The most recent homelessness survey for the Washington, D.C., metropolitan area showed numbers moving in the right direction, revealing a seven percent decrease in the overall number of homeless people.
A 2019 Point-in-Time survey conducted by the Metropolitan Washington Council of Governments showed there are a total of 9,794 homeless individuals. This is the lowest number since the region began collecting data in 2001, and the first time the number has dropped below 10,000. This sample area included the nation's capital, along with parts of Maryland, Virginia and West Virginia.
There are now 686 fewer people living on the streets or in shelters than in 2018, according to the council.

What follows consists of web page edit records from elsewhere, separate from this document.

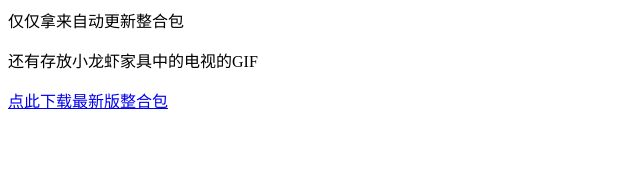
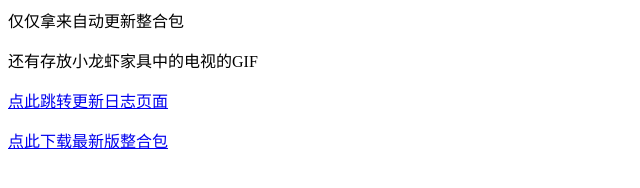
Before and after one commit to sunxiaochuan550/sunxiaochuan550.github.io, a plain HTML site: page index.html in a window 1280 px wide. Shown: the whole page, without its empty margins (0-640 px from the left). Drawn offline with Linux system fonts and the light colour scheme.

Commit message:
Add files via upload

```diff
--- a/index.html
+++ b/index.html
@@ -7,7 +7,10 @@
 <body>
     <p>仅仅拿来自动更新整合包</p>
     <p>还有存放小龙虾家具中的电视的GIF</p>
-    <a href="test.txt" download="test.txt">
+    <a href="modpack/index.html">
+        <p>点此跳转更新日志页面</p>
+    </a>
+    <a href="modpack/3.1b2整合包.zip" download="modpack/3.1b2整合包.zip">
         <p>点此下载最新版整合包</p>
     </a>
 </body>
```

Seven of nine jurisdictions recorded decreases in the number of persons experiencing homelessness from 2018 to 2019, the survey showed.
The report also credited coordinated projects between the departments of Housing and Urban Development (HUD) and Veterans Affairs (VA) as having a positive impact on reducing the number of military veterans who have been homeless since 2015.

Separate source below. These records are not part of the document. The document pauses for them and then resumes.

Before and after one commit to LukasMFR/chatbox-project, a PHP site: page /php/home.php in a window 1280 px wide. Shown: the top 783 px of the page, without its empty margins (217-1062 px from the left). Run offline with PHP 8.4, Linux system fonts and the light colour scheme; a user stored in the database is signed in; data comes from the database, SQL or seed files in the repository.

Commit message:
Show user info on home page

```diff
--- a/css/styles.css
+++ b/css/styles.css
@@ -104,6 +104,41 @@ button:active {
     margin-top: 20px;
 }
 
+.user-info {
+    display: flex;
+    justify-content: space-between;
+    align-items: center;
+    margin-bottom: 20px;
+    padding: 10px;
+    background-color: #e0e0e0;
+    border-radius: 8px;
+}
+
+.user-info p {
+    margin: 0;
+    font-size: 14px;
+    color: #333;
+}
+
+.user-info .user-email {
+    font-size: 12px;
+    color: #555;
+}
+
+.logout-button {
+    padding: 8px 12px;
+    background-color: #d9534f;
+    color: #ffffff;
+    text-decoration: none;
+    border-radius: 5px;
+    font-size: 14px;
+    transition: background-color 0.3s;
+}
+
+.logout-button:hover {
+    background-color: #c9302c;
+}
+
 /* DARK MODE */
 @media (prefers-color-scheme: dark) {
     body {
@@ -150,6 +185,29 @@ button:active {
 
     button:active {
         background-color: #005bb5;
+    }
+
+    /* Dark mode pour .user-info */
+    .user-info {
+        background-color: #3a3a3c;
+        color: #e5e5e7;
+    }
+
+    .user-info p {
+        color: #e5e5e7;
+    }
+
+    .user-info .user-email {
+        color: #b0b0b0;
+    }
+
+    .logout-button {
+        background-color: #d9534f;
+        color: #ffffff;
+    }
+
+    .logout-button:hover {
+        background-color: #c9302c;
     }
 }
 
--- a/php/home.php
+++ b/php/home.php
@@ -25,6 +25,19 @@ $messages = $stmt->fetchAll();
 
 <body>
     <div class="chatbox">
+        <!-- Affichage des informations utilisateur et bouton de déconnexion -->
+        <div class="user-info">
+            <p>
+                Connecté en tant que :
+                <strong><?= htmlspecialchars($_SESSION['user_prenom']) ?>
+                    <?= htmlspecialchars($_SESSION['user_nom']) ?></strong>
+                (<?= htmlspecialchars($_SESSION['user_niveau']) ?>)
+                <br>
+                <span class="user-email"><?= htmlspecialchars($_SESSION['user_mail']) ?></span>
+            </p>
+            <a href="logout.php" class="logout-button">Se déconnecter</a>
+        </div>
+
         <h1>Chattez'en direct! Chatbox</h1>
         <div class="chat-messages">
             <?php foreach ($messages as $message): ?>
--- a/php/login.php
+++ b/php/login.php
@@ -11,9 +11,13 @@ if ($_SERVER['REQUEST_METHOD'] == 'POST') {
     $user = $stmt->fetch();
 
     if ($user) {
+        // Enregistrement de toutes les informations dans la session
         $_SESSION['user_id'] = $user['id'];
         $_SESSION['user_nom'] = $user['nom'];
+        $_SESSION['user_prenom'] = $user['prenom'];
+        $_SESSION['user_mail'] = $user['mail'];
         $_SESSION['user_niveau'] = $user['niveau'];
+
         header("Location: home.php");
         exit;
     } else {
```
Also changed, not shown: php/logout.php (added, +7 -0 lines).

The availability of permanent housing resources and financial vouchers have also benefited veterans and contributed to the turnaround, according to the survey.
In the District of Columbia, specifically, there was a six percent decrease in the total number of homeless residents between 2018 and 2019; the count went from 6,904 to 6,521, the report showed.
Between 2015 and 2019, D.C. saw a drastic 11 percent drop in homelessness across the board. The city attributed the decrease to new policies centered on homeless families that granted them year-round access to shelters and increased social service options.
The streamlined method allowed shelters to better absorb the higher volume of refuge seekers during the colder winter months while maintaining efficiency.
The District of Columbia passed the End Youth Homeless Amendment Act in 2014, expanding access to youth-centric services, and it also mandated an annual census.
The city also launched the Homelessness Prevention Program (HPP), which seeks to help families resolve a housing crisis before a shelter stay is even necessary.